The Sacrament is in part a retelling of the events at Jonestown in 1978, where cult leader Jim Jones encouraged the suicide of over 900 people. West places things on a smaller scale, which has the effect of rendering the fictional events more intimate while casting the historical record as all the more horrendous.
Photographer Patrick (Kentucker Adley) receives a letter from his recovering addict sister Caroline (Amy Seimetz). She has been living in Eden Parish, a remote commune. She wants her brother to visit. He takes along reporter Sam (AJ Bowen) and cameraman Jake (Joe Swanberg), who work for Vice.
The group visits the commune and finds several people happy with their isolation. There is no technology, apart from loudspeakers and the bare essentials. The leader of the collective is known only as Father (Gene Jones) and he agrees to an interview. Things take a turn when a woman (Kate Lyn Sheil) wants the “outsiders” to take her daughter (Talia Dobbins) to safety.

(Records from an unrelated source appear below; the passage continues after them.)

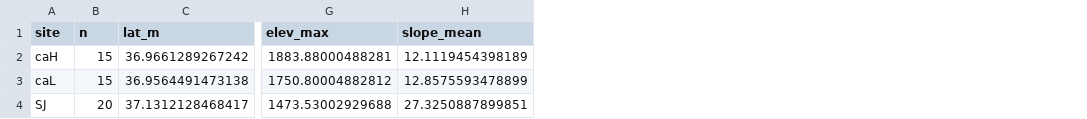
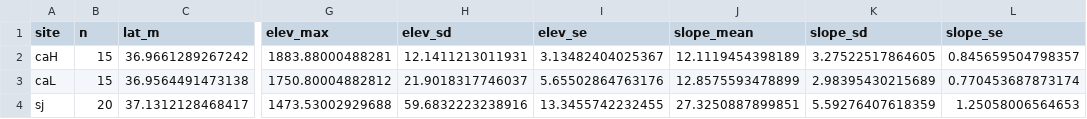
Before and after one commit to ajpelu/qpyr_dendro, a CSV file: data/sites_summary/site_general.csv, drawn as a sheet; only a part is shown, gaps mark what is left out; the diff names each change by its address in the sheet, - before the commit and + after, or states it on an @@ line.

```diff
--- a/data/sites_summary/site_general.csv
+++ b/data/sites_summary/site_general.csv
+column H (elev_sd), rows 2-4: 12.1411213011931 | 21.9018317746037 | 59.6832223238916
+column I (elev_se), rows 2-4: 3.13482404025367 | 5.65502864763176 | 13.3455742232455
+column K (slope_sd), rows 2-4: 3.27522517864605 | 2.98395430215689 | 5.59276407618359
+column L (slope_se), rows 2-4: 0.845659504798357 | 0.770453687873174 | 1.25058006564653
-A4 (site): SJ
+A4 (site): sj
```
Also changed, not shown: 21 other files.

The Sacrament does an excellent job laying the groundwork for its tale of revulsion. The men from Vice initially find much to admire about Eden Parish. They are lured into a peaceful haze. Questions about armed guards are brushed aside by Father’s misdirection and the people seem happy enough.
But horrors lurk beneath. West’s understanding of the insidiousness of actual evil stitches itself into the skin. Words drive the terror; out-of-context scripture references and rantings about poverty, racism, imperialism, and the like create a delusion of benevolence under which despicable ideas foment.
Father, played with rising intensity by Jones, builds his cult from concepts of distrust. The media is always lying. The outside world is violent. Nobody can be trusted. Only the Father offers truth and solutions. He builds a metaphorical wall to keep the outside out. One doesn’t require a deep understanding of the 2016 election to spot the echoes of such rhetoric.
The followers are willing to do anything for the Father, for the promises he makes. He rattles off bible verses and they take to it, spotting all the evidence they require. Some stick to conscience over groupthink and that’s when West makes things dangerous. Father makes good on his issues with “outsiders.” Bullets fly, poison is consumed, a fire burns.
West and cinematographer Eric Robbins take a realistic view and that helps keep The Sacrament grounded. There are no outlandish death scenes and no jump scares. The horror comes from the intense waiting, from the petrifying screams and gasps and retches as the Eden Parish followers drink it down.
Some might argue that The Sacrament lacks insight or that it focuses on the mass suicide more than unearthing any causal philosophy, but the elemental seems to be the point. There is no logic in the irrationality of the Father. There is nothing to unpack in his grandiloquence and faux-compassion. The songs, empty paeans to a god the faithful long to join, ring through the jungle.
It’s hard to understand such things. Even West seems to shy away from how dreadful it really was in Jonestown. An overhead shot of Eden Parish shows a cluster of bodies, a far cry from the dead that actually lay in the fields of Guyana. And the real shock is deeper within, enduring in the minds of those seeking heaven but finding only hell in the lethal words of a madman.